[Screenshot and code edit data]
☆ ☆ ☆ ☆ ☆ ☆ ☆

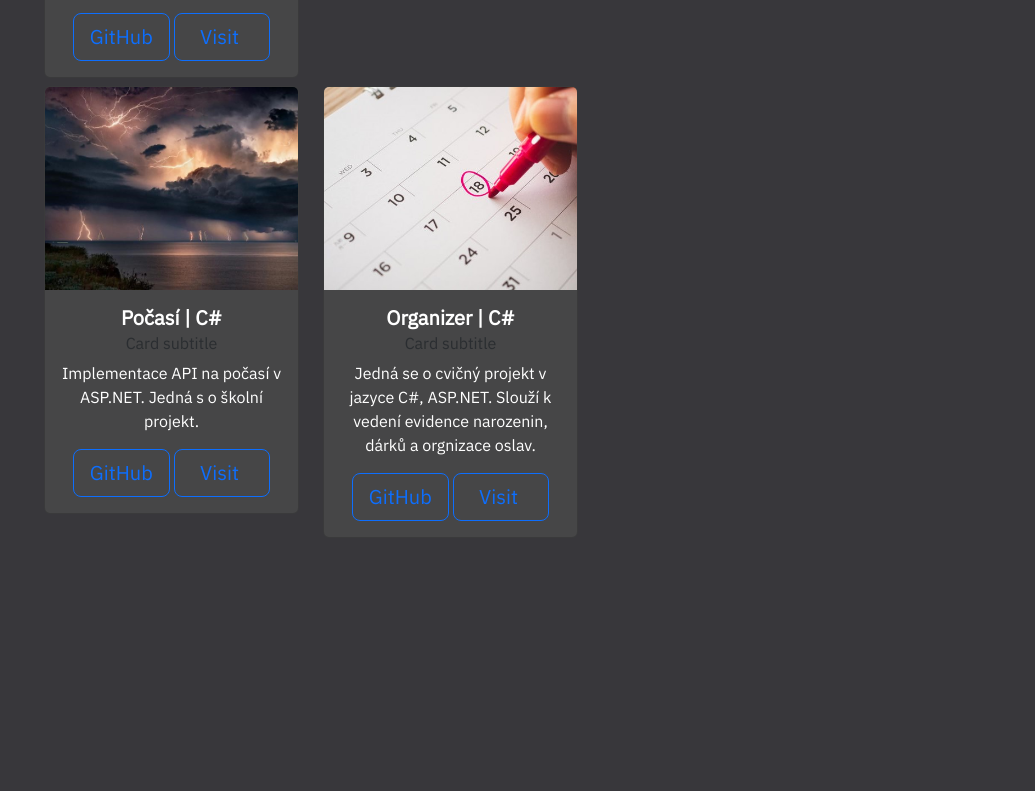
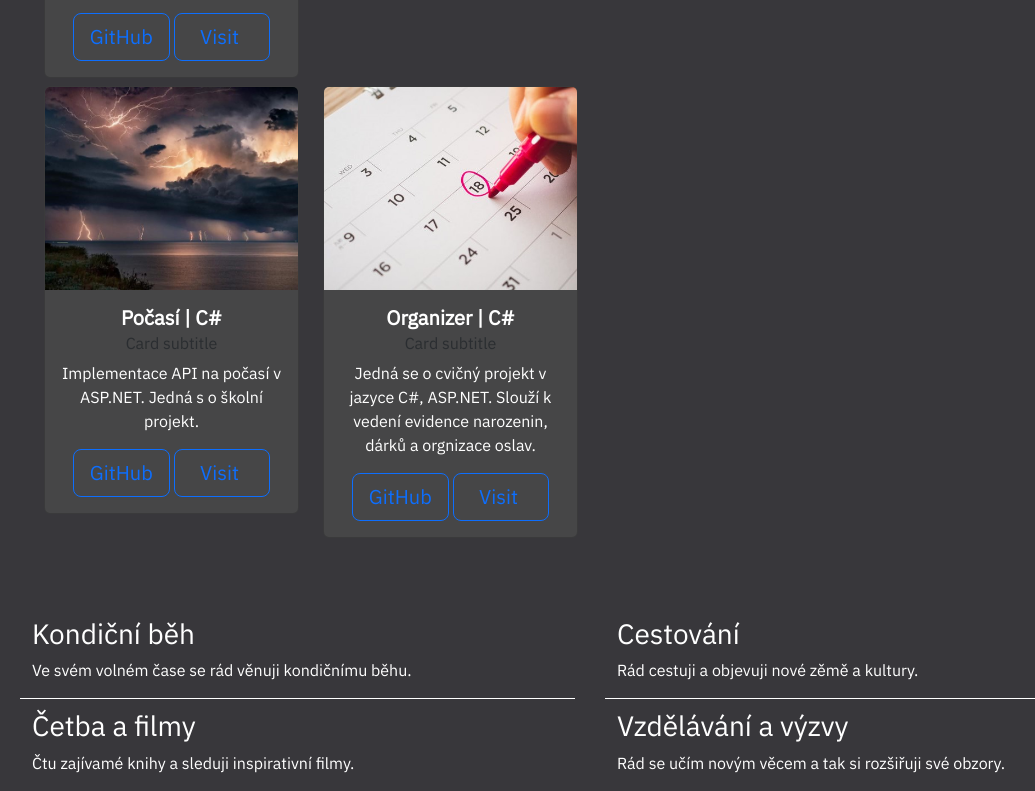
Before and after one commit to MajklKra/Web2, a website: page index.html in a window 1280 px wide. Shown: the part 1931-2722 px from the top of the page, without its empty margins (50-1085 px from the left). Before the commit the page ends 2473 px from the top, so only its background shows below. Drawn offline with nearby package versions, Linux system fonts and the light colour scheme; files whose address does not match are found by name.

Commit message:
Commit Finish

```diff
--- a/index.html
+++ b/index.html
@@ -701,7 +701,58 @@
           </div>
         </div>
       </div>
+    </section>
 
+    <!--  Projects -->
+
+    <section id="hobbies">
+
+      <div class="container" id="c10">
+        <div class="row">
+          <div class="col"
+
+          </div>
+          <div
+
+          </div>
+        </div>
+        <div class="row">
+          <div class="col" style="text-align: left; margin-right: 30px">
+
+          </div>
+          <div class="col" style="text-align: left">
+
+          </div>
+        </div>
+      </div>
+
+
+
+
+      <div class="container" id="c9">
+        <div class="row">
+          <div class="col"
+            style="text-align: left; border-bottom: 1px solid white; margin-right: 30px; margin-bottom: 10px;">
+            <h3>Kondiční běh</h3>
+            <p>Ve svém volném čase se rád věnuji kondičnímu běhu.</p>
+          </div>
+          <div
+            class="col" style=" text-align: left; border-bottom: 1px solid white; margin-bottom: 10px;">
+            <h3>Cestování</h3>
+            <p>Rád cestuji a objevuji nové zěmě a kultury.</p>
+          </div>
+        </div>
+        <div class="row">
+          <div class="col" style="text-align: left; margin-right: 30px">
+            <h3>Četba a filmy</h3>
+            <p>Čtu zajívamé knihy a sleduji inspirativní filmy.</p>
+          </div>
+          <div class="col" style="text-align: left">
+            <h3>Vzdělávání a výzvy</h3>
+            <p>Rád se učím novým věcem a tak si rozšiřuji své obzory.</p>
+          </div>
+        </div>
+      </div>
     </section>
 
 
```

☆ ☆ ☆ ☆ ☆ ☆ ☆

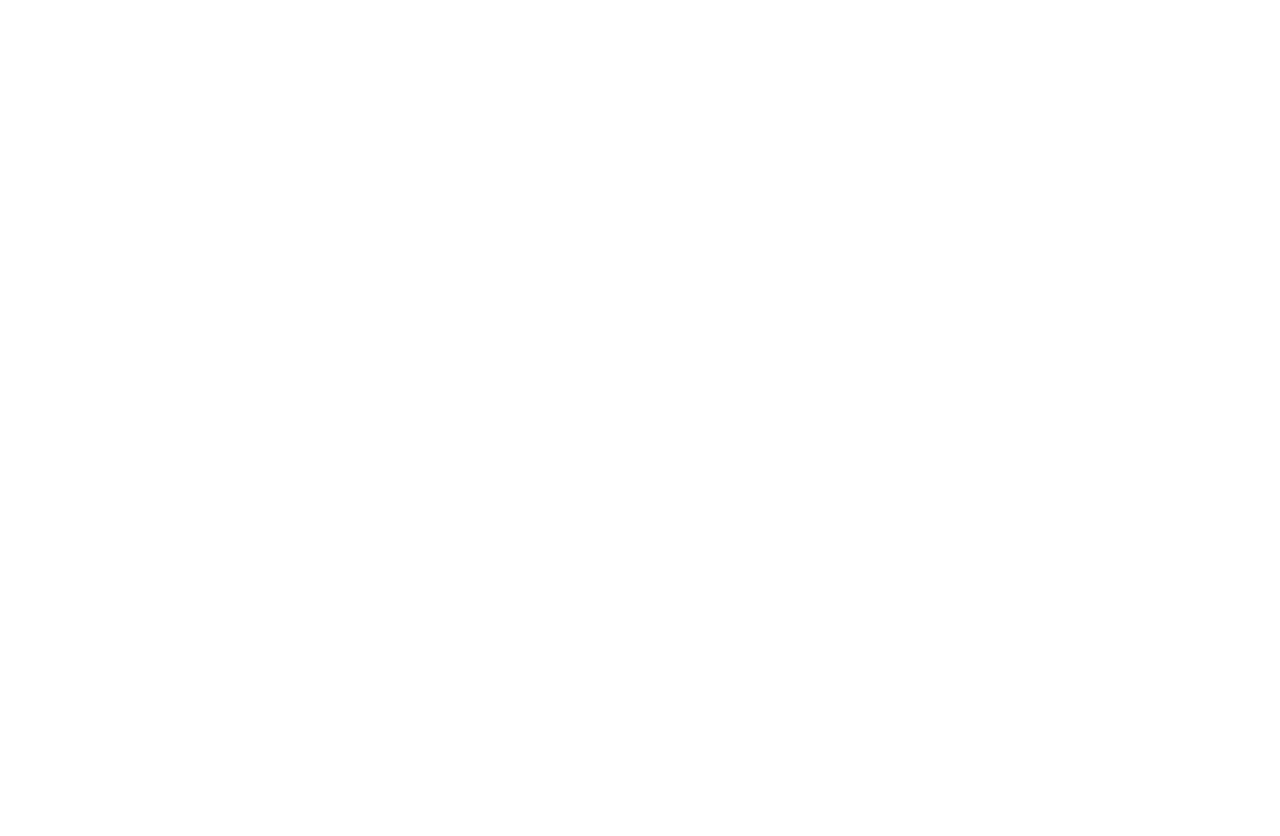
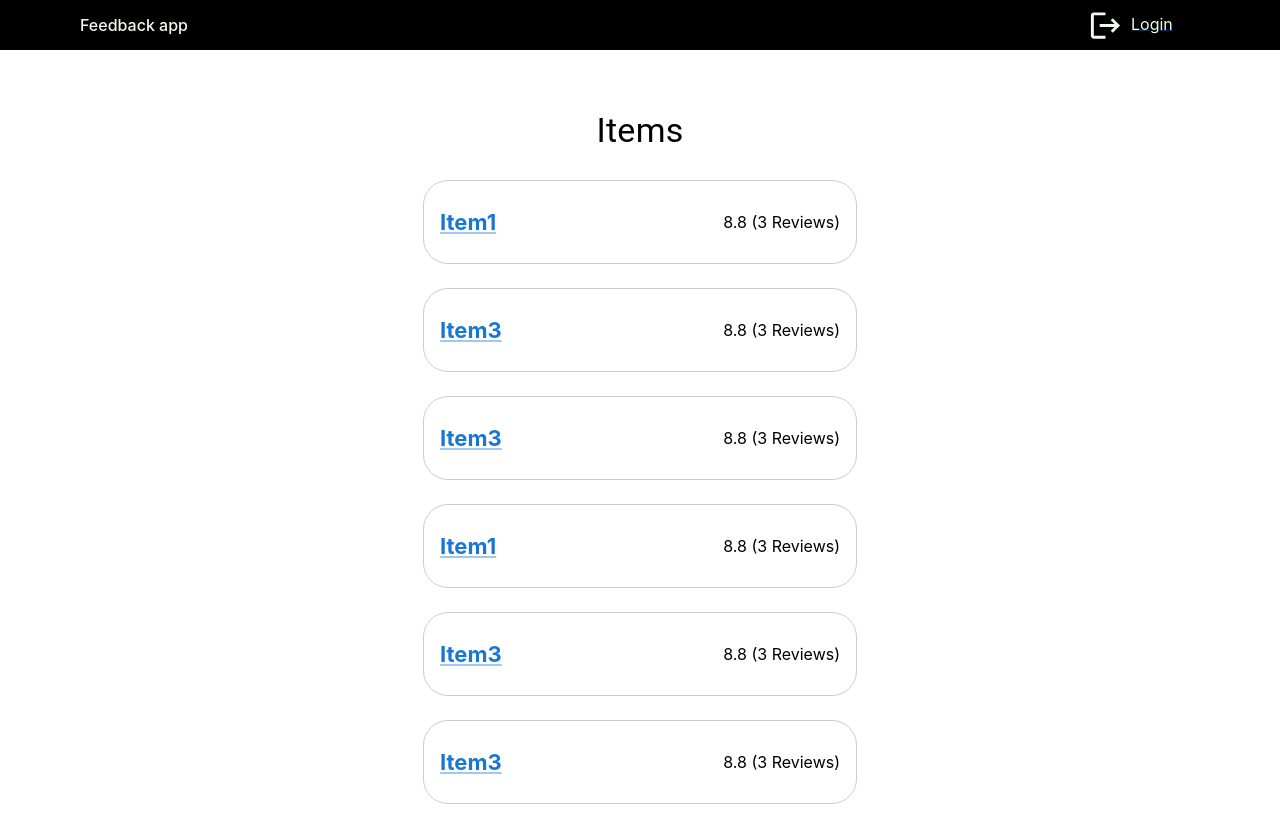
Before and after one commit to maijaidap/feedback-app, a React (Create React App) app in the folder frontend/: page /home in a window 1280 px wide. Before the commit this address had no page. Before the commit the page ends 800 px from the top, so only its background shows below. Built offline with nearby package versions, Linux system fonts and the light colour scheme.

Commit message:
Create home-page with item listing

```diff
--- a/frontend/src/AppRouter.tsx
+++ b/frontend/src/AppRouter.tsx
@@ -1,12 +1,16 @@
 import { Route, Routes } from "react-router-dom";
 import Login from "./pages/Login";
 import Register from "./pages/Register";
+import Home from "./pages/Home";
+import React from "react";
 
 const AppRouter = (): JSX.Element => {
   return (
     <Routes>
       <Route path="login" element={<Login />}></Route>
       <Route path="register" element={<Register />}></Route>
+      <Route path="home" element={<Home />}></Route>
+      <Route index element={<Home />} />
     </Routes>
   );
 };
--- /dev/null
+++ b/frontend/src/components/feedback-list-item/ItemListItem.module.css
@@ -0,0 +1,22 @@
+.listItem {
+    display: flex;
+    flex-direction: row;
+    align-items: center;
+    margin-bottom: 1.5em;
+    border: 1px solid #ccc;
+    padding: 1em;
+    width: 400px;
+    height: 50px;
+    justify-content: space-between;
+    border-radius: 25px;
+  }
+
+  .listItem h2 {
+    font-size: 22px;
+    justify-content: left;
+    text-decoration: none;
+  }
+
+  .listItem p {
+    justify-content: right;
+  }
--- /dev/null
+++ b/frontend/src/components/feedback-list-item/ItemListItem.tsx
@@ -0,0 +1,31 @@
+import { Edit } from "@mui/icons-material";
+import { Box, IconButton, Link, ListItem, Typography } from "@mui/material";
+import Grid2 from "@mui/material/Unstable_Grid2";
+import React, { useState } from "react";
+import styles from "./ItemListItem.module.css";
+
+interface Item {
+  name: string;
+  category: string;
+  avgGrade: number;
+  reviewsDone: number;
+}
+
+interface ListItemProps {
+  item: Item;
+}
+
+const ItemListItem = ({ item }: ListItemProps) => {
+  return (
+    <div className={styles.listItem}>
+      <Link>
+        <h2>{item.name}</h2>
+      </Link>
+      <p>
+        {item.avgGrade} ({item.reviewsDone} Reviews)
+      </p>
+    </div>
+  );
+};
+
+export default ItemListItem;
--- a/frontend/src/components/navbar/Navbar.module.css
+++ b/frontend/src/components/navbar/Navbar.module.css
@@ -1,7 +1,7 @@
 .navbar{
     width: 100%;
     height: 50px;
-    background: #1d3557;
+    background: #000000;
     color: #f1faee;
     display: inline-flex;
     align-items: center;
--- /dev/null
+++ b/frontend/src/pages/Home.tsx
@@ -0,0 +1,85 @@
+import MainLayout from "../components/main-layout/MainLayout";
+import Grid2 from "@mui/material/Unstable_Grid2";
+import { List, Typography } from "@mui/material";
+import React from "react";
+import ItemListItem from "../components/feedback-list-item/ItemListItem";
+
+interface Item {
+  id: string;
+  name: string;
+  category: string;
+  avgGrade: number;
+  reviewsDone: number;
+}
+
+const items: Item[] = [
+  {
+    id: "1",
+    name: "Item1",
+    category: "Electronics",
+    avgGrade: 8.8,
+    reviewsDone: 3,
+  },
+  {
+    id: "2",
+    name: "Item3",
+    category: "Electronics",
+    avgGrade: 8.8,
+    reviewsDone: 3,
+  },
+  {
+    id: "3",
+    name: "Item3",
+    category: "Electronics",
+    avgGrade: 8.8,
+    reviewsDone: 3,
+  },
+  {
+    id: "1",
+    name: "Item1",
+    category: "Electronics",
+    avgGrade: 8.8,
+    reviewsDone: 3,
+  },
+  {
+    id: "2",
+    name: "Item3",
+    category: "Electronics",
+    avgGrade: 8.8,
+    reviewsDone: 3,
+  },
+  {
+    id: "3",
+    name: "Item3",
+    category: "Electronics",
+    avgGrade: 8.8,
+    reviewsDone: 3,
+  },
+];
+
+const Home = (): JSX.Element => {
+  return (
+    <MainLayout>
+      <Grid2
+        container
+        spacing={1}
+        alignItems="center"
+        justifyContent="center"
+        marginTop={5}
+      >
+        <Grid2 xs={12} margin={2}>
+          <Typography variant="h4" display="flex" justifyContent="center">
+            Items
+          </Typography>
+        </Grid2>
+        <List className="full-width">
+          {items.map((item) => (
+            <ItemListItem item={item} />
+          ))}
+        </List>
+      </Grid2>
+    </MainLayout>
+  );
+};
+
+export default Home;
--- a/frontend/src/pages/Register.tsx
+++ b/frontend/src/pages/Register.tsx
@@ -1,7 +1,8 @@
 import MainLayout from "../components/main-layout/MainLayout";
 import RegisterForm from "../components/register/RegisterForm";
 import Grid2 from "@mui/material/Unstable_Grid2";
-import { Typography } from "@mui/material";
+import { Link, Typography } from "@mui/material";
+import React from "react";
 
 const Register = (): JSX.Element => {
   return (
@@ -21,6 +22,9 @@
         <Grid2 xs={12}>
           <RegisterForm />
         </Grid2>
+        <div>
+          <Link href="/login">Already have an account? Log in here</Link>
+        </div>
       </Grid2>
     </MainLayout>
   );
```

☆ ☆ ☆ ☆ ☆ ☆ ☆

* Task objective:
Only the lines that contain the string "Routes" are to be copied from the records.

* Answer section:
 import { Route, Routes } from "react-router-dom";
     <Routes>
     </Routes>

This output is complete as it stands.